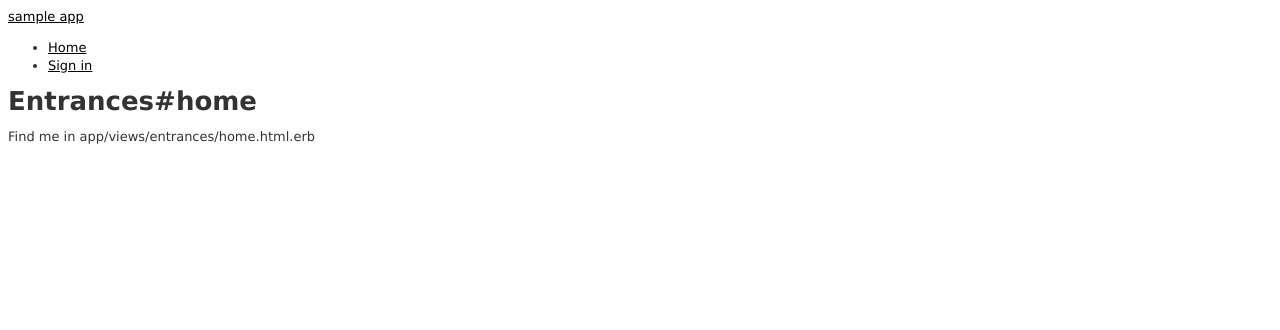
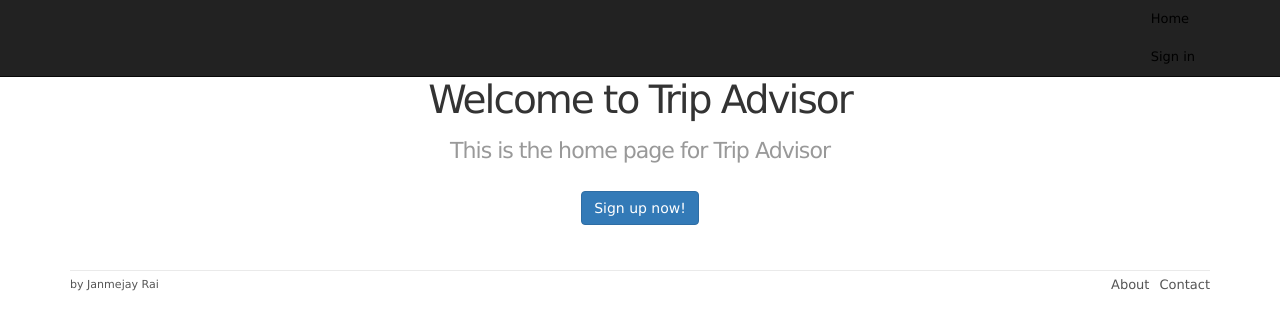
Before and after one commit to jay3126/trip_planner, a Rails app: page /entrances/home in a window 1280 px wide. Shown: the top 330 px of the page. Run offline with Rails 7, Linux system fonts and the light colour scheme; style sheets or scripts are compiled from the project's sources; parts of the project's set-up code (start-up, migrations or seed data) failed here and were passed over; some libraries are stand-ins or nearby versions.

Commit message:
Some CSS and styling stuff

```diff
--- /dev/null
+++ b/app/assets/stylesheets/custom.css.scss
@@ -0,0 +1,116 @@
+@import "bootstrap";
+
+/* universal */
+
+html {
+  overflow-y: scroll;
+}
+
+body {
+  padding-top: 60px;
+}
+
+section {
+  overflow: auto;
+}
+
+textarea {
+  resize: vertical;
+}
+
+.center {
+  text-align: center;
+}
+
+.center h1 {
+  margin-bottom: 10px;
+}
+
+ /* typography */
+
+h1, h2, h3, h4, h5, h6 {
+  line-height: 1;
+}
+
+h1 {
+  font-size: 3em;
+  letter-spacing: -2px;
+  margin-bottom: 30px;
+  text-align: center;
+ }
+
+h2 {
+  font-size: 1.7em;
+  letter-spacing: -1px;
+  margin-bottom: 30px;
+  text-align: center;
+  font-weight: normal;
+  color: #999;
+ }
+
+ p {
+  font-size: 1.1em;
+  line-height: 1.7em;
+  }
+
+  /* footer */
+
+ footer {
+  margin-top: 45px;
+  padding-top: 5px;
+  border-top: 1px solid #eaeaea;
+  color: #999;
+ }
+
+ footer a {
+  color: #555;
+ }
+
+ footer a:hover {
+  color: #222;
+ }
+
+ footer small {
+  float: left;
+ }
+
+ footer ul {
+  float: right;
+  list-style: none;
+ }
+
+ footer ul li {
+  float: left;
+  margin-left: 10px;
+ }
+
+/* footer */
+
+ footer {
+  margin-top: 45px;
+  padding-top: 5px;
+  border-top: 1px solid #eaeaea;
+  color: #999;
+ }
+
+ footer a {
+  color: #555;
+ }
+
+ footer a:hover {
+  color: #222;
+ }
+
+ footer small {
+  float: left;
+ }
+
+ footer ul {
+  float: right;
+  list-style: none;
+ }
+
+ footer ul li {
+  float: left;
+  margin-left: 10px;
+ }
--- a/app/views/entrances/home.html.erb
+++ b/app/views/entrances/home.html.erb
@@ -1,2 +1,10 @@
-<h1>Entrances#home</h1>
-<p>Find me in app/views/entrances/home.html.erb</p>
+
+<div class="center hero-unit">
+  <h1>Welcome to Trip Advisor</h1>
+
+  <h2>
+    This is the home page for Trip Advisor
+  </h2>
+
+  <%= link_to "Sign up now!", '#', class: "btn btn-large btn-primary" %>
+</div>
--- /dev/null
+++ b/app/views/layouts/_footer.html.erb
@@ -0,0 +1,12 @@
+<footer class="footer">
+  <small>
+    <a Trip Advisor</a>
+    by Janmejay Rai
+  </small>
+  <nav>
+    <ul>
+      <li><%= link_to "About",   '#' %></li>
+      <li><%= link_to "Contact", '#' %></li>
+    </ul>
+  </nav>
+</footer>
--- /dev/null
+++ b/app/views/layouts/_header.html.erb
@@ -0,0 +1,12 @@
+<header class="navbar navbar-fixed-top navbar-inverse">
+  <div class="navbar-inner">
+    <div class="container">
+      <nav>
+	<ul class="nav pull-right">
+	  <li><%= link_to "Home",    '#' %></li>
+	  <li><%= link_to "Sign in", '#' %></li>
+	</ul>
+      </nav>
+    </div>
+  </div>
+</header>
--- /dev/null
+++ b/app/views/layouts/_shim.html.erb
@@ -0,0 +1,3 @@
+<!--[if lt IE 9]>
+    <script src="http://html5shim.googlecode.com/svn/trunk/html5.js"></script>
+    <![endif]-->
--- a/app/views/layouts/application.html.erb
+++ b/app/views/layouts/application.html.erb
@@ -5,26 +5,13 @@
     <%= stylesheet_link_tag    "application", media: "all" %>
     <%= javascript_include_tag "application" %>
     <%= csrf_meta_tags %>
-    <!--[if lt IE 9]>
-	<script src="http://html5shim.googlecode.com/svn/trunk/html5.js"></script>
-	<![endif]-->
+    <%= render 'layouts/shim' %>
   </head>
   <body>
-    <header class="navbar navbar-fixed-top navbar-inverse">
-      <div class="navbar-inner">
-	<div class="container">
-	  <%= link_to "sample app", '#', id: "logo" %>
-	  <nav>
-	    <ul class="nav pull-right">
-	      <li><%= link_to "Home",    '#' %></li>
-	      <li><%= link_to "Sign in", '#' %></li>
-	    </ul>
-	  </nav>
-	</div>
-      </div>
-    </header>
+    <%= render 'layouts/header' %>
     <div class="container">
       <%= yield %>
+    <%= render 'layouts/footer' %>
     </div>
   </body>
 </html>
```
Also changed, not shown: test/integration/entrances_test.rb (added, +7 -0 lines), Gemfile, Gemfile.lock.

---

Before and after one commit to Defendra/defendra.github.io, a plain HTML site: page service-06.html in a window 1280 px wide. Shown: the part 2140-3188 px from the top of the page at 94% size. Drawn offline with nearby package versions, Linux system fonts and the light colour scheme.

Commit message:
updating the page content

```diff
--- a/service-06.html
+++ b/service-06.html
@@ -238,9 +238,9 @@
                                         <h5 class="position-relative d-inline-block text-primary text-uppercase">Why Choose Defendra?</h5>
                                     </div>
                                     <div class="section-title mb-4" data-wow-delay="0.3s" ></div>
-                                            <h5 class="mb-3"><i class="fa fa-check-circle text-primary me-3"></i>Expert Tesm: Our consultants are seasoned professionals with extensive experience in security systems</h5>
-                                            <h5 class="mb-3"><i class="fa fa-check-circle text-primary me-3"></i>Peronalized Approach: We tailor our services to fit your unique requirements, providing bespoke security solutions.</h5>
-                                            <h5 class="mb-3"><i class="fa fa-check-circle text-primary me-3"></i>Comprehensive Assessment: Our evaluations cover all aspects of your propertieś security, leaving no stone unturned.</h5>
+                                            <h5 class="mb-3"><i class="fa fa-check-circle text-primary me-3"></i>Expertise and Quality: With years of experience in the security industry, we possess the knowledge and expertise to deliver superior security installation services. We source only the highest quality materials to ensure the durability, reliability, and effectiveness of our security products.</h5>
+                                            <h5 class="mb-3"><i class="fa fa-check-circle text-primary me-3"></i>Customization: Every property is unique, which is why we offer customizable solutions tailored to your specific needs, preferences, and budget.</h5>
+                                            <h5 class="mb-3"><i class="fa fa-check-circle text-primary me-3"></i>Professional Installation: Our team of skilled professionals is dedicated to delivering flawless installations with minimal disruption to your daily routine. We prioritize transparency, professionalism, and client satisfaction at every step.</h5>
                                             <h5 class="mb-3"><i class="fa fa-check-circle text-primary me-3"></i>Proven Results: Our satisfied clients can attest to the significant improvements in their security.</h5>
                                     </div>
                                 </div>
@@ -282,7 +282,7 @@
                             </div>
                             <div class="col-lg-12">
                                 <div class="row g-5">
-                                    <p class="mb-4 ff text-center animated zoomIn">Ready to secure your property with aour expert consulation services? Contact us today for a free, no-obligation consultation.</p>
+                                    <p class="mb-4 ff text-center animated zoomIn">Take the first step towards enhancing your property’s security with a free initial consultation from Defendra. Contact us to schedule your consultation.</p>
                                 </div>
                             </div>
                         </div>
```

* * *

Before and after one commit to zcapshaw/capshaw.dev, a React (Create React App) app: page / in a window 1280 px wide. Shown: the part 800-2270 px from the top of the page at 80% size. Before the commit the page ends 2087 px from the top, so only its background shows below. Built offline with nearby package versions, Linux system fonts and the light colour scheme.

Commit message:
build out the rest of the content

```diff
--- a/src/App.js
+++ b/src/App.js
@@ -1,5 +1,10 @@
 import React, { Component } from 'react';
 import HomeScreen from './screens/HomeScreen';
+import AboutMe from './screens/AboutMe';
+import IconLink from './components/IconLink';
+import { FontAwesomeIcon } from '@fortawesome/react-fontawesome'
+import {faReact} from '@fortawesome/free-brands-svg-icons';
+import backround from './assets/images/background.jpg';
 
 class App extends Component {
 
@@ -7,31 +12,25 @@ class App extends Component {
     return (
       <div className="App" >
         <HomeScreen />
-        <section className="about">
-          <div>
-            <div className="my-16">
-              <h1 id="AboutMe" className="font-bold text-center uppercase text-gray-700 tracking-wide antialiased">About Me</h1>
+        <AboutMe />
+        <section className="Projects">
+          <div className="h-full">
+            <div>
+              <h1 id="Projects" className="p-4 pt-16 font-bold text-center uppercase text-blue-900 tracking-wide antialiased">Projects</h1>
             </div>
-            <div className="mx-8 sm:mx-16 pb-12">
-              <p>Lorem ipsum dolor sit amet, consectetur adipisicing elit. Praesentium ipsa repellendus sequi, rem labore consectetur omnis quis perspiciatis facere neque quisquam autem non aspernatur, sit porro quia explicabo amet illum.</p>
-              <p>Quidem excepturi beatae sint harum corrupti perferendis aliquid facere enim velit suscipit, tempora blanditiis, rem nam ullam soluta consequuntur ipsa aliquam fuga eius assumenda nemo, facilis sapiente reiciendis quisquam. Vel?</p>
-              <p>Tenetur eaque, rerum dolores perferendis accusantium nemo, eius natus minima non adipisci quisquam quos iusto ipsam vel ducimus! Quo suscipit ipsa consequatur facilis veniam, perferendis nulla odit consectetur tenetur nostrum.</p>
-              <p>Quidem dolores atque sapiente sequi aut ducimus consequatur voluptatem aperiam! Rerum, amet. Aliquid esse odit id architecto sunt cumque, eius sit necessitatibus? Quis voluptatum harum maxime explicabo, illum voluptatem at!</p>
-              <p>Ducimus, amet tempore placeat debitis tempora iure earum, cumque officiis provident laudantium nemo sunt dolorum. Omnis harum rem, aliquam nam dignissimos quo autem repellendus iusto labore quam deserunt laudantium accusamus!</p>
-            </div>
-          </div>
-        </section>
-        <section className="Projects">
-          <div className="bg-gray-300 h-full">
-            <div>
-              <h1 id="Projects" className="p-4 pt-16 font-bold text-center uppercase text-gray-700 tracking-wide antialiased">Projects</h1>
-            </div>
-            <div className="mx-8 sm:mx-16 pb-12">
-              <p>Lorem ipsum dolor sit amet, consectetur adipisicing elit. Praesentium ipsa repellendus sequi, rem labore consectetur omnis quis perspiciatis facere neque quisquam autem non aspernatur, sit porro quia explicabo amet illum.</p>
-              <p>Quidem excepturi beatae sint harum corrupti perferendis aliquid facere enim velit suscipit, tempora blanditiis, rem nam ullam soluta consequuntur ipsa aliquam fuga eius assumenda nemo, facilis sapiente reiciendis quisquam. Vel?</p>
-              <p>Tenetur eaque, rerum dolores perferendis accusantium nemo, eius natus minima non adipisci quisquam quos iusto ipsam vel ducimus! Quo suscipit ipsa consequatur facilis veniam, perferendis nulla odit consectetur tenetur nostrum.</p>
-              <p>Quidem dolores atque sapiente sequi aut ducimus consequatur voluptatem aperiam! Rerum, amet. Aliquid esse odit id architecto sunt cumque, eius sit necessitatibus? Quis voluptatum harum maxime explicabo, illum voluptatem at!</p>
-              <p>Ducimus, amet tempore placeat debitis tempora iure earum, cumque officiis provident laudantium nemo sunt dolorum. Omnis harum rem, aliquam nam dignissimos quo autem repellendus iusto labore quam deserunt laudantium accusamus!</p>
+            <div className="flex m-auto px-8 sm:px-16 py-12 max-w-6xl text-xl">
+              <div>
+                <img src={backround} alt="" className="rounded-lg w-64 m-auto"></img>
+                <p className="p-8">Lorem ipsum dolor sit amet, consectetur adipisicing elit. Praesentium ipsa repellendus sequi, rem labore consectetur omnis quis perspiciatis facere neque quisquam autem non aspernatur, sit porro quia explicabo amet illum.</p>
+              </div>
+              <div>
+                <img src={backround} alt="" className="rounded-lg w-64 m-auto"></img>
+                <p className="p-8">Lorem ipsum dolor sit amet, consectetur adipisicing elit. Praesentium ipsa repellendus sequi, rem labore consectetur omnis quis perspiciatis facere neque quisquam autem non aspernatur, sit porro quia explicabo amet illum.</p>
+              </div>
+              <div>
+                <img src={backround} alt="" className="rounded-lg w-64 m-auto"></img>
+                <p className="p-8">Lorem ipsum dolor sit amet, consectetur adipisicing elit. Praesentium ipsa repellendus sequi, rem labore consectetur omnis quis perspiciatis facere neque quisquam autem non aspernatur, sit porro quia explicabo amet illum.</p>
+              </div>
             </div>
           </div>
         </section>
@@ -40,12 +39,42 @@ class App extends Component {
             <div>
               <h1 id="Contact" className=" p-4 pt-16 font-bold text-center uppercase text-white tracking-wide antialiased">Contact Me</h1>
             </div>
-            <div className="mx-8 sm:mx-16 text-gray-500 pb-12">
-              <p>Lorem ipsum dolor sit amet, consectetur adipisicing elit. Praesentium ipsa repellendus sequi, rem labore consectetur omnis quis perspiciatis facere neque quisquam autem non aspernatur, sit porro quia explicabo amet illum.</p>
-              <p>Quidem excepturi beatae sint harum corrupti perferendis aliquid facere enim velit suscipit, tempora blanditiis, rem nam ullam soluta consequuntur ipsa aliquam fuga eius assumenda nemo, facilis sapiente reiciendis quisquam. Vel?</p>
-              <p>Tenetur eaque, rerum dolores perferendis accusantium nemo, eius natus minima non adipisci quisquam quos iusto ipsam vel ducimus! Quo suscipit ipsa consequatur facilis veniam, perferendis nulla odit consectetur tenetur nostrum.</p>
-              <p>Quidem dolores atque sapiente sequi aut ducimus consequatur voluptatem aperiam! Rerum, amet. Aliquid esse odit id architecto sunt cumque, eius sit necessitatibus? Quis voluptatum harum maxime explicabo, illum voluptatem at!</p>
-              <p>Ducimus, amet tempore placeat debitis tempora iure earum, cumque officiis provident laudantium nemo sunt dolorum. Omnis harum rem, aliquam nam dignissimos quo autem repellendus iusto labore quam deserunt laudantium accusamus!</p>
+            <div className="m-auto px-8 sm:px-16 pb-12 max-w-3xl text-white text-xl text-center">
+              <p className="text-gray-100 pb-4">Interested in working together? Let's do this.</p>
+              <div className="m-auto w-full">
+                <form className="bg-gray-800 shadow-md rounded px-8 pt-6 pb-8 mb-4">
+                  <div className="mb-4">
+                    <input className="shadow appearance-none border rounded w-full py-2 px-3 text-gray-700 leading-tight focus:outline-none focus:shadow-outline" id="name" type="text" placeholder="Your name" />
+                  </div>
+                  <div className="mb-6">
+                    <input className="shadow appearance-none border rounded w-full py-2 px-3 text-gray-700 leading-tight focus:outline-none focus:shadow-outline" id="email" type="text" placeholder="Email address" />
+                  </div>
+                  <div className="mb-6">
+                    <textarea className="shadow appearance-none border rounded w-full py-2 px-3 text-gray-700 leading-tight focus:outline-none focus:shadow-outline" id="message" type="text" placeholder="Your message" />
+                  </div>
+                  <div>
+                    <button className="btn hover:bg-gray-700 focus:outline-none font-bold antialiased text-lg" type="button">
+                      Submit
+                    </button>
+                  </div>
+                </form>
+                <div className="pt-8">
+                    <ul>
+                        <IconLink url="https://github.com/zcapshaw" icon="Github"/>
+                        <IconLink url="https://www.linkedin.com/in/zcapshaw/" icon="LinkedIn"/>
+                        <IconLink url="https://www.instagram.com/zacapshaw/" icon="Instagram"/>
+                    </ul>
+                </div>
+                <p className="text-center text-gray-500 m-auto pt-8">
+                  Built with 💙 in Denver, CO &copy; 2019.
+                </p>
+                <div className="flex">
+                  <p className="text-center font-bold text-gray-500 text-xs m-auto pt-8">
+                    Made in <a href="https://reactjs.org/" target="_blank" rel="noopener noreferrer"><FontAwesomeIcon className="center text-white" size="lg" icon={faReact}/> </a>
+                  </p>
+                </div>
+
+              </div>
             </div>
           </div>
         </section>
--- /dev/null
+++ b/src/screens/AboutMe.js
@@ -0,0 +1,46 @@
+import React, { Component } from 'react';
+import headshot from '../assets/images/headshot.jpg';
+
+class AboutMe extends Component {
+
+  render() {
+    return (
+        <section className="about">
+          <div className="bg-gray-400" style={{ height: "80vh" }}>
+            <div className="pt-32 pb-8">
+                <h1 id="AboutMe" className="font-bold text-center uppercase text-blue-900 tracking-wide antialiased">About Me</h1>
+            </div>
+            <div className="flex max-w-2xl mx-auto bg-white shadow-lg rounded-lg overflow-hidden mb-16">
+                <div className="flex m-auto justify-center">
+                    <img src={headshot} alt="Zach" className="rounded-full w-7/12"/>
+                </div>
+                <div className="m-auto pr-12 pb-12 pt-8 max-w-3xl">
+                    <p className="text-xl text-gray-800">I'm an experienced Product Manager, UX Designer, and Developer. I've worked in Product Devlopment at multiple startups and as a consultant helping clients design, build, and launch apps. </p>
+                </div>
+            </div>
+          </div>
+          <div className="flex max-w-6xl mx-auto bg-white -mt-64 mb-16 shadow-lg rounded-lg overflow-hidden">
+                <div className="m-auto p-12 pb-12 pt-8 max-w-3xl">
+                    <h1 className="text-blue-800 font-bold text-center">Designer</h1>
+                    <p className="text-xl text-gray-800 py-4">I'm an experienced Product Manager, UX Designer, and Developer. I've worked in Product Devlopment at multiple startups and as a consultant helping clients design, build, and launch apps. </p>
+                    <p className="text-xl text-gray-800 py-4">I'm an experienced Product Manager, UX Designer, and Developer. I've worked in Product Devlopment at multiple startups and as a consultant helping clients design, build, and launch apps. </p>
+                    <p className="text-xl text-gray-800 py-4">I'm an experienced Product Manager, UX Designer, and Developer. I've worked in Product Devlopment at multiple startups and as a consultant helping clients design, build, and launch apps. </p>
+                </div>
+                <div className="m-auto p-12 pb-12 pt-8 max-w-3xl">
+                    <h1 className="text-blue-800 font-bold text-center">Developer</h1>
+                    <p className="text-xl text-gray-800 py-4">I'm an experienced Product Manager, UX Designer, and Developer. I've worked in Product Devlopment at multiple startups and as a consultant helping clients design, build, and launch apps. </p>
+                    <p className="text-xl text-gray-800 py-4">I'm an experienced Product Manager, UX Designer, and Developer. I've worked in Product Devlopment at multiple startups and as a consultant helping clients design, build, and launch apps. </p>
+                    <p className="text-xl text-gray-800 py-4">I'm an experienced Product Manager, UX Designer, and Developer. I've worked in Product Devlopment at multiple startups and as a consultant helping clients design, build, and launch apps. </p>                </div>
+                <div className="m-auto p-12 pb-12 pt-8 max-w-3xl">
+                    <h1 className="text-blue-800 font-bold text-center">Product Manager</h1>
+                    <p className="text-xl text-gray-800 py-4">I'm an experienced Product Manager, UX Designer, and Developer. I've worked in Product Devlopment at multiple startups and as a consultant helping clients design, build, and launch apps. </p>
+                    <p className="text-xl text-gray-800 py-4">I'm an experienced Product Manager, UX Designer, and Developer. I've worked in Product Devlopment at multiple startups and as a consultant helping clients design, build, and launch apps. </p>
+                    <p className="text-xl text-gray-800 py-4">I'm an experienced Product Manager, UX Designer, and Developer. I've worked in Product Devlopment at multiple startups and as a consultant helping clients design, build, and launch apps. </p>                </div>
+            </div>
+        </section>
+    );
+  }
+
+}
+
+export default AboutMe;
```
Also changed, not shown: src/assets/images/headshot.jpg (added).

▶ _Work to be completed_:
Where a line above holds the string "layouts", show that line.

▶ _Exercise output_:
+++ b/app/views/layouts/_footer.html.erb
+++ b/app/views/layouts/_header.html.erb
+++ b/app/views/layouts/_shim.html.erb
--- a/app/views/layouts/application.html.erb
+++ b/app/views/layouts/application.html.erb
+    <%= render 'layouts/shim' %>
+    <%= render 'layouts/header' %>
+    <%= render 'layouts/footer' %>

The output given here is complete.